Over the last year, we have been advising local authorities about how to use the evidence to develop strong Local Industrial Strategies (LIS). With local authority partners, we wrote Ten Principles for developing LIS, and ran a variety of workshops on the pillars of productivity.
Good data is key to the first two Principles: to get a granular understanding of your local economy and understand how it is evolving. As a follow up piece, we have written detailed guidance and ten case studies on how local authorities can make better use of a variety of data sources to improve economic analysis. This guide acts in support of those local economic practitioners who have no or little experience of the data available.
Data is more easily accessible now than it ever was before and we provide a review of where, what and how datasets can be accessed for policy analysis. We present a few case studies of ambitious data initiatives from UK local and combined authorities, and outline the potential insights practitioners can get from mapping industries or estimating network densities.
In an earlier blogpost, Meg Kaufman wrote that data can only provide part of the picture. We review data limitations that might further pixelate that image and list common issues faced by local authorities. Administrative datasets are lagging; surveys are pricey and sometimes patchy. The process to access secondary datasets can render the data untimely.
This contrasts sharply with the wealth of data generated every day – 2.5 quintillion bytes of data pour through our fingers into the apps and websites we use to talk, to buy, and to commute. This data is cordoned off by companies and local authorities may not always have access to this highly liquid asset. But this is starting to change. A new trend has emerged over the last decade whereby private companies are striking data collaboratives with governments. LinkedIn is providing free area-level data on applicant and job pools to help policymakers target their efforts and better design their apprenticeships or estimate the extent of skills mismatch. Organisations such as The Governance Lab at the NYU Tandon School of Engineering have been pushing for these data collaboratives to become common currency. They are seeking greater evidence on the ways government can incentivize firms to share their data.
We hope our report goes some way towards helping local authorities make more data based decisions, especially as they design their local industrial policies.

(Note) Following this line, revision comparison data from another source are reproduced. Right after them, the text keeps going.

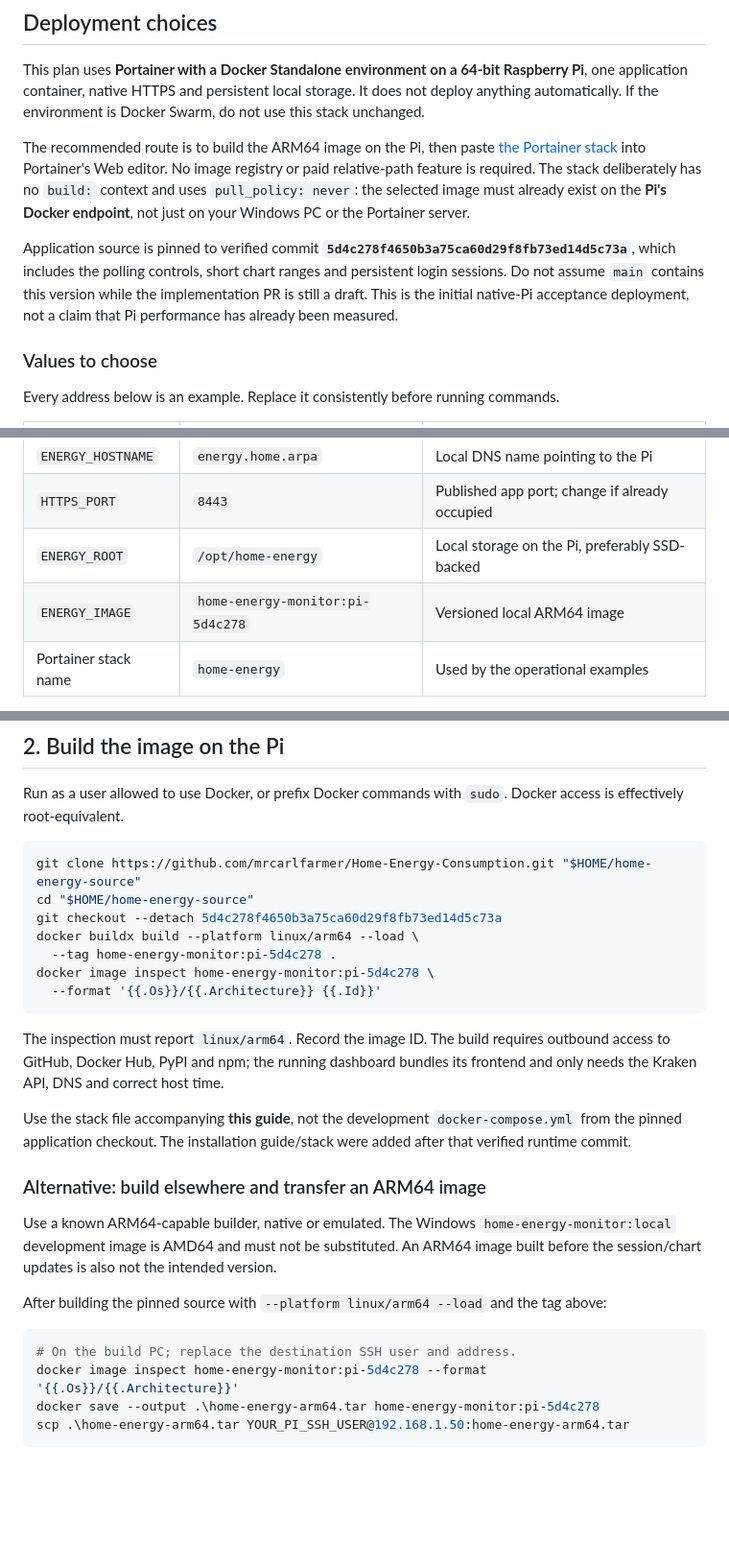
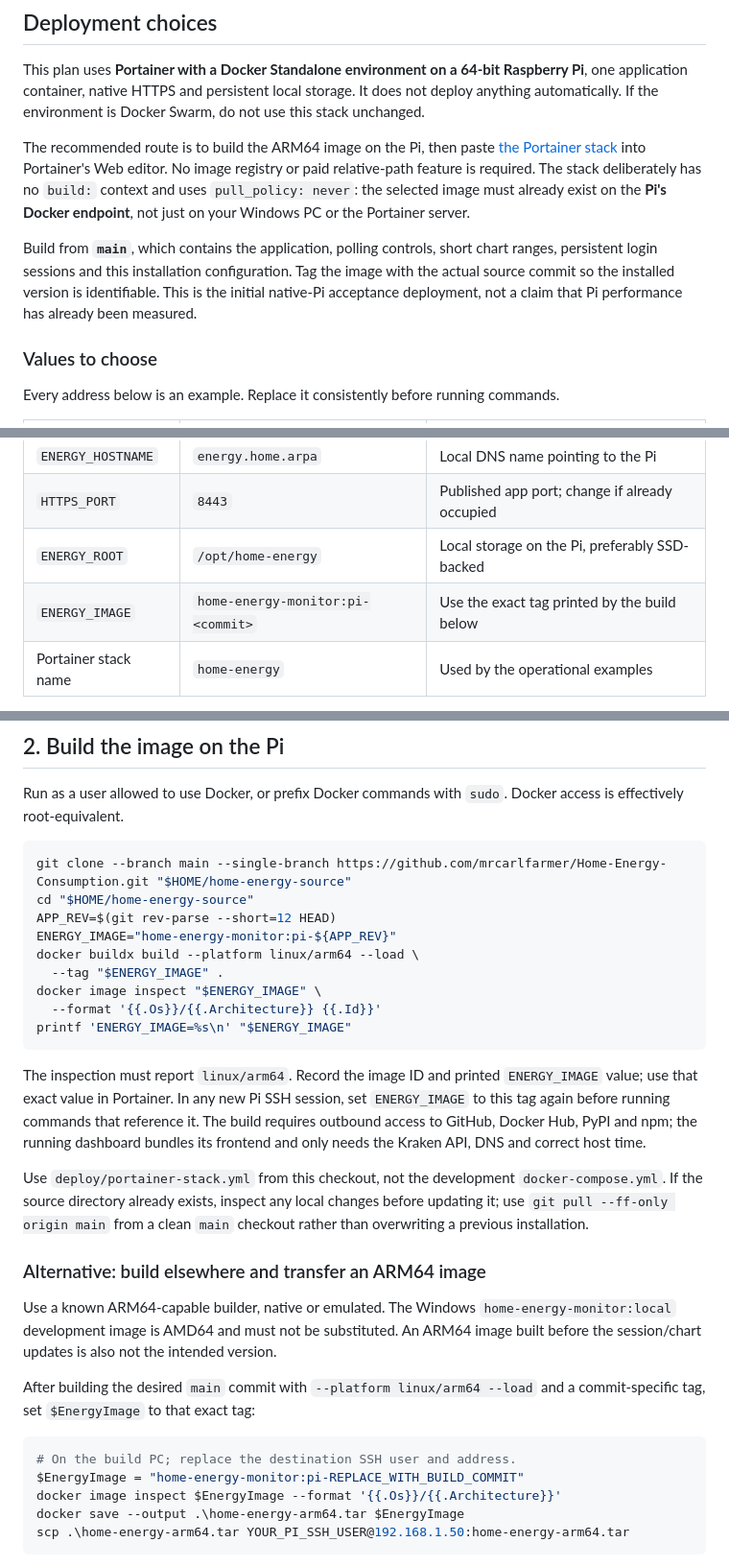
Before and after one commit to mrcarlfarmer/Home-Energy-Consumption, a Markdown page: docs/portainer-installation.md, 3 parts joined by grey strips. Shown at 96% size. Drawn GitHub-style; blank space fills up the shorter version.

Commit message:
Build the Raspberry Pi installation from main
Co-authored-by: Copilot App <223556219+Copilot@users.noreply.github.com>

````diff
--- a/docs/portainer-installation.md
+++ b/docs/portainer-installation.md
@@ -6,7 +6,7 @@ This plan uses **Portainer with a Docker Standalone environment on a 64-bit Rasp
 
 The recommended route is to build the ARM64 image on the Pi, then paste [the Portainer stack](../deploy/portainer-stack.yml) into Portainer's Web editor. No image registry or paid relative-path feature is required. The stack deliberately has no `build:` context and uses `pull_policy: never`: the selected image must already exist on the **Pi's Docker endpoint**, not just on your Windows PC or the Portainer server.
 
-Application source is pinned to verified commit **`5d4c278f4650b3a75ca60d29f8fb73ed14d5c73a`**, which includes the polling controls, short chart ranges and persistent login sessions. Do not assume `main` contains this version while the implementation PR is still a draft. This is the initial native-Pi acceptance deployment, not a claim that Pi performance has already been measured.
+Build from **`main`**, which contains the application, polling controls, short chart ranges, persistent login sessions and this installation configuration. Tag the image with the actual source commit so the installed version is identifiable. This is the initial native-Pi acceptance deployment, not a claim that Pi performance has already been measured.
 
 ### Values to choose
 
@@ -19,7 +19,7 @@ Every address below is an example. Replace it consistently before running comman
 | `ENERGY_HOSTNAME` | `energy.home.arpa` | Local DNS name pointing to the Pi |
 | `HTTPS_PORT` | `8443` | Published app port; change if already occupied |
 | `ENERGY_ROOT` | `/opt/home-energy` | Local storage on the Pi, preferably SSD-backed |
-| `ENERGY_IMAGE` | `home-energy-monitor:pi-5d4c278` | Versioned local ARM64 image |
+| `ENERGY_IMAGE` | `home-energy-monitor:pi-<commit>` | Use the exact tag printed by the build below |
 | Portainer stack name | `home-energy` | Used by the operational examples |
 
 The resulting address is **`https://energy.home.arpa:8443`**. The IP address also works if it is included in the certificate. Portainer's own HTTPS certificate does not automatically cover this separate application.
@@ -54,29 +54,32 @@ Do not forward the application port on your router. Bind only to the Pi's LAN ad
 Run as a user allowed to use Docker, or prefix Docker commands with `sudo`. Docker access is effectively root-equivalent.
 
 ```sh
-git clone https://github.com/mrcarlfarmer/Home-Energy-Consumption.git "$HOME/home-energy-source"
+git clone --branch main --single-branch https://github.com/mrcarlfarmer/Home-Energy-Consumption.git "$HOME/home-energy-source"
 cd "$HOME/home-energy-source"
-git checkout --detach 5d4c278f4650b3a75ca60d29f8fb73ed14d5c73a
+APP_REV=$(git rev-parse --short=12 HEAD)
+ENERGY_IMAGE="home-energy-monitor:pi-${APP_REV}"
 docker buildx build --platform linux/arm64 --load \
-  --tag home-energy-monitor:pi-5d4c278 .
-docker image inspect home-energy-monitor:pi-5d4c278 \
+  --tag "$ENERGY_IMAGE" .
+docker image inspect "$ENERGY_IMAGE" \
   --format '{{.Os}}/{{.Architecture}} {{.Id}}'
+printf 'ENERGY_IMAGE=%s\n' "$ENERGY_IMAGE"
 ```
 
-The inspection must report `linux/arm64`. Record the image ID. The build requires outbound access to GitHub, Docker Hub, PyPI and npm; the running dashboard bundles its frontend and only needs the Kraken API, DNS and correct host time.
+The inspection must report `linux/arm64`. Record the image ID and printed `ENERGY_IMAGE` value; use that exact value in Portainer. In any new Pi SSH session, set `ENERGY_IMAGE` to this tag again before running commands that reference it. The build requires outbound access to GitHub, Docker Hub, PyPI and npm; the running dashboard bundles its frontend and only needs the Kraken API, DNS and correct host time.
 
-Use the stack file accompanying **this guide**, not the development `docker-compose.yml` from the pinned application checkout. The installation guide/stack were added after that verified runtime commit.
+Use `deploy/portainer-stack.yml` from this checkout, not the development `docker-compose.yml`. If the source directory already exists, inspect any local changes before updating it; use `git pull --ff-only origin main` from a clean `main` checkout rather than overwriting a previous installation.
 
 ### Alternative: build elsewhere and transfer an ARM64 image
 
 Use a known ARM64-capable builder, native or emulated. The Windows `home-energy-monitor:local` development image is AMD64 and must not be substituted. An ARM64 image built before the session/chart updates is also not the intended version.
 
-After building the pinned source with `--platform linux/arm64 --load` and the tag above:
+After building the desired `main` commit with `--platform linux/arm64 --load` and a commit-specific tag, set `$EnergyImage` to that exact tag:
 
 ```powershell
 # On the build PC; replace the destination SSH user and address.
-docker image inspect home-energy-monitor:pi-5d4c278 --format '{{.Os}}/{{.Architecture}}'
-docker save --output .\home-energy-arm64.tar home-energy-monitor:pi-5d4c278
+$EnergyImage = "home-energy-monitor:pi-REPLACE_WITH_BUILD_COMMIT"
+docker image inspect $EnergyImage --format '{{.Os}}/{{.Architecture}}'
+docker save --output .\home-energy-arm64.tar $EnergyImage
 scp .\home-energy-arm64.tar YOUR_PI_SSH_USER@192.168.1.50:home-energy-arm64.tar
 ```
 
````
Also changed, not shown: other parts of docs/portainer-installation.md (+3 -3 lines).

If you have or are looking to set up any initiatives discussed in the report, or have any questions about our data piece, we would love to hear from you.